Posts: 972
Send a message via MSN to paat
maybe realizing that we are a part of the father's will would help think through that song.

Pat D
__________________
myxanga | myspace | mymusic | myband

paat is offline   Reply With Quote
Unread 01-18-2005, 05:54 PM   #165
Moderator
 
Sean's Avatar
 

Joined: Sep 2002
Location: Austin, Tx
Posts: 23,757
Send a message via AIM to Sean Send a message via MSN to Sean
Quote:
Originally Posted by Dave H
We discussed, and one possible answer that was thrown around was that they are essentially the same thing. That is, Jesus, in doing the Father's will, was thinking of us, that was the end result, or something like that.
I don't think it can work that way because one is the means to the other. God was glorified by Jesus dying on the cross for us. God being glorified is what is ABOVE ALL. Thinking of us is a means to that end. Jesus thought of us, but NOT above all.
Sean is offline   Reply With Quote
Reply

Thread Tools
Display Modes

Posting Rules
You may not post new threads
You may not post replies
You may not post attachments
You may not edit your posts

BB code is On
Smilies are On
[IMG] code is On
HTML code is On
Trackbacks are On
Pingbacks are On
Refbacks are On
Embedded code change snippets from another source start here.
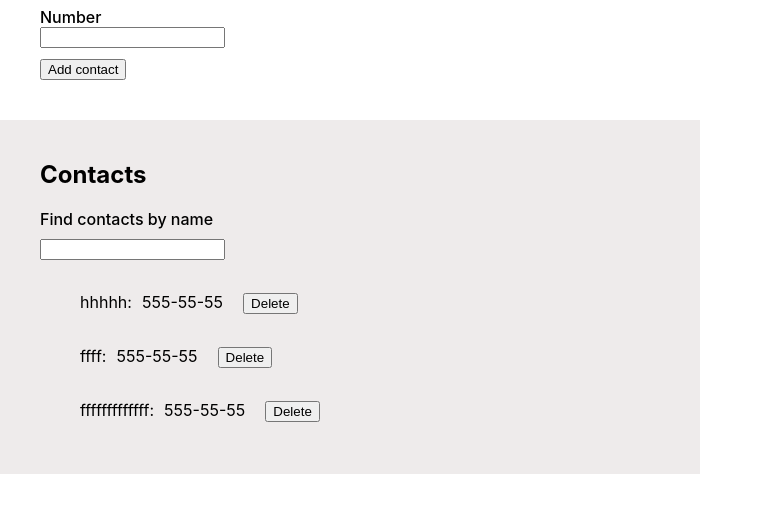
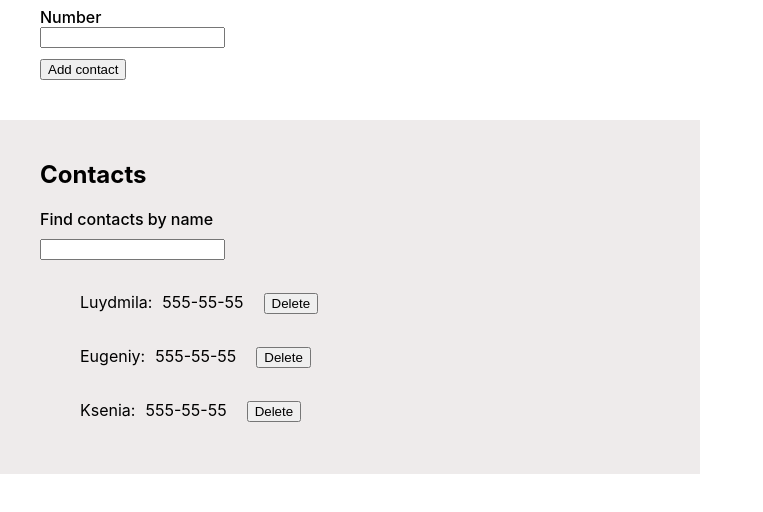
Before and after one commit to LyudmilaRomanchenko/goit-react-hw-07-phonebook, a React app: page / in a window 1280 px wide. Shown: the part 196-708 px from the top of the page, without its empty margins (0-763 px from the left). Built offline with nearby package versions, Linux system fonts and the light colour scheme; data requests are answered from the project's data file.

Commit message:
add deploy

```diff
--- a/db.json
+++ b/db.json
@@ -1,19 +1,19 @@
 {
   "contacts": [
     {
-      "name": "hhhhh",
+      "name": "Luydmila",
+      "number": "555-55-55",
+      "id": 1
+    },
+    {
+      "name": "Eugeniy",
       "number": "555-55-55",
       "id": 2
     },
     {
-      "name": "ffff",
+      "name": "Ksenia",
       "number": "555-55-55",
-      "id": 5
-    },
-    {
-      "name": "fffffffffffff",
-      "number": "555-55-55",
-      "id": 6
+      "id": 3
     }
   ]
 }
--- a/package.json
+++ b/package.json
@@ -2,6 +2,7 @@
   "name": "goit-react-hw-02-phonebook",
   "version": "0.1.0",
   "private": true,
+  "homepage": "https://LyudmilaRomanchenko/goit-react-hw-07-phonebook",
   "dependencies": {
     "@reduxjs/toolkit": "^1.6.2",
     "@testing-library/jest-dom": "^5.14.1",
@@ -26,7 +27,9 @@
     "test": "react-scripts test",
     "eject": "react-scripts eject",
     "prepare": "husky install",
-    "api-server": "json-server --port 4040 --watch db.json"
+    "api-server": "json-server --port 4040 --watch db.json",
+    "predeploy": "npm run build",
+    "deploy": "gh-pages -d build"
   },
   "eslintConfig": {
     "extends": [
```
Also changed, not shown: build/asset-manifest.json, build/index.html, 4 other files.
All times are GMT -6. The time now is 10:00 AM.


Search Engine Friendly URLs by vBSEO 3.6.0 PL2